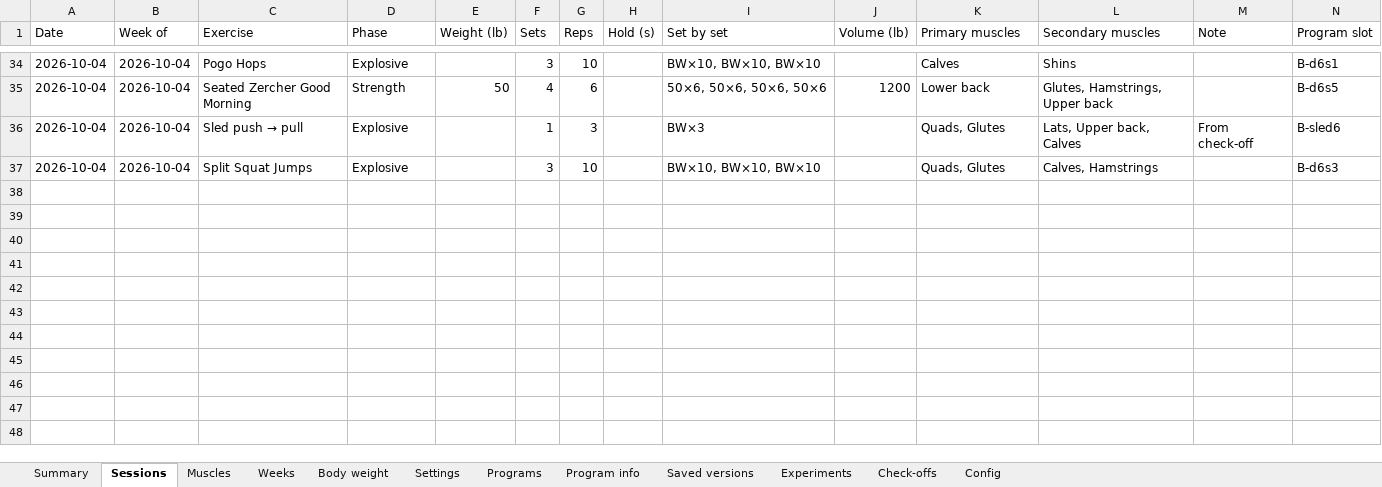
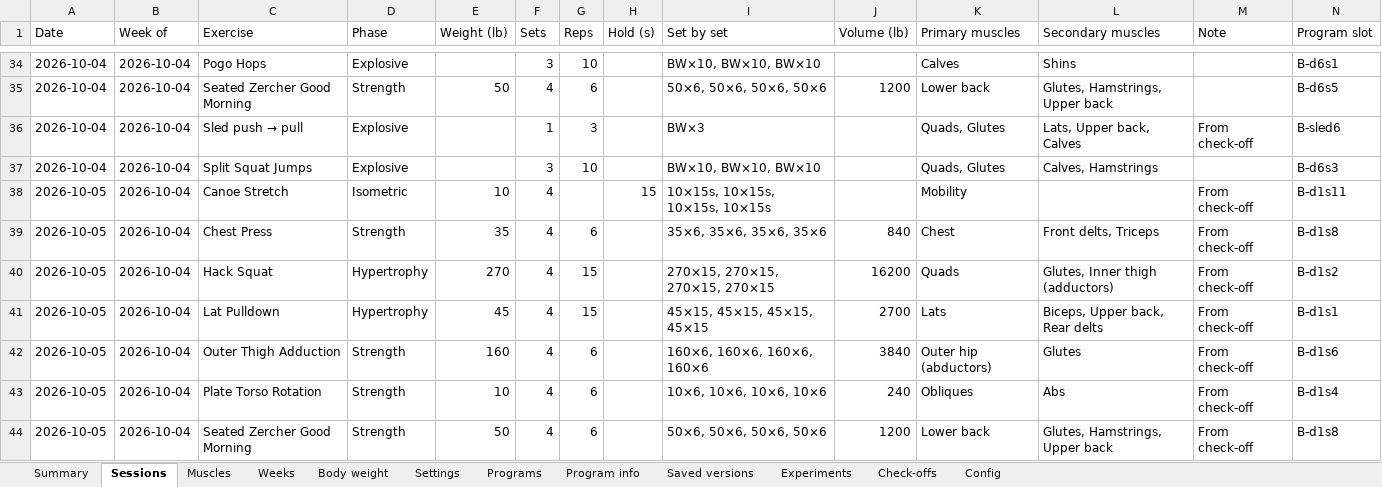
Before and after one commit to jacgit18/iron-log, an Excel workbook: iron-log.xlsx, sheet Sessions, drawn as a sheet; only a part is shown, gaps mark what is left out; values as stored, in another font and other column widths than the file's, no borders; rows hold the shown columns only; the diff names each change by its address in the sheet, - before the commit and + after, or states it on an @@ line.

```diff
--- a/iron-log.xlsx (sheet Sessions)
+++ b/iron-log.xlsx (sheet Sessions)
+row 38: 2026-10-05 | 2026-10-04 | Canoe Stretch | Isometric | 10 | 4 |  | 15 | 10×15s, 10×15s, 10×15s, 10×15s |  | Mobility |  | From check-off | B-d1s11
+row 39: 2026-10-05 | 2026-10-04 | Chest Press | Strength | 35 | 4 | 6 |  | 35×6, 35×6, 35×6, 35×6 | 840 | Chest | Front delts, Triceps | From check-off | B-d1s8
+row 40: 2026-10-05 | 2026-10-04 | Hack Squat | Hypertrophy | 270 | 4 | 15 |  | 270×15, 270×15, 270×15, 270×15 | 16200 | Quads | Glutes, Inner thigh (adductors) | From check-off | B-d1s2
+row 41: 2026-10-05 | 2026-10-04 | Lat Pulldown | Hypertrophy | 45 | 4 | 15 |  | 45×15, 45×15, 45×15, 45×15 | 2700 | Lats | Biceps, Upper back, Rear delts | From check-off | B-d1s1
+row 42: 2026-10-05 | 2026-10-04 | Outer Thigh Adduction | Strength | 160 | 4 | 6 |  | 160×6, 160×6, 160×6, 160×6 | 3840 | Outer hip (abductors) | Glutes | From check-off | B-d1s6
+row 43: 2026-10-05 | 2026-10-04 | Plate Torso Rotation | Strength | 10 | 4 | 6 |  | 10×6, 10×6, 10×6, 10×6 | 240 | Obliques | Abs | From check-off | B-d1s4
+row 44: 2026-10-05 | 2026-10-04 | Seated Zercher Good Morning | Strength | 50 | 4 | 6 |  | 50×6, 50×6, 50×6, 50×6 | 1200 | Lower back | Glutes, Hamstrings, Upper back | From check-off | B-d1s8
```
Also changed, not shown: sheet Muscles, sheet Summary, sheet Check-offs, sheet Weeks, sheet Settings, 1 other file.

TASK REQUIREMENTS: Every line containing the word "iron" must be copied from the material above.

OUTPUT:
Before and after one commit to jacgit18/iron-log, an Excel workbook: iron-log.xlsx, sheet Sessions, drawn as a sheet; only a part is shown, gaps mark what is left out; values as stored, in another font and other column widths than the file's, no borders; rows hold the shown columns only; the diff names each change by its address in the sheet, - before the commit and + after, or states it on an @@ line.
--- a/iron-log.xlsx (sheet Sessions)
+++ b/iron-log.xlsx (sheet Sessions)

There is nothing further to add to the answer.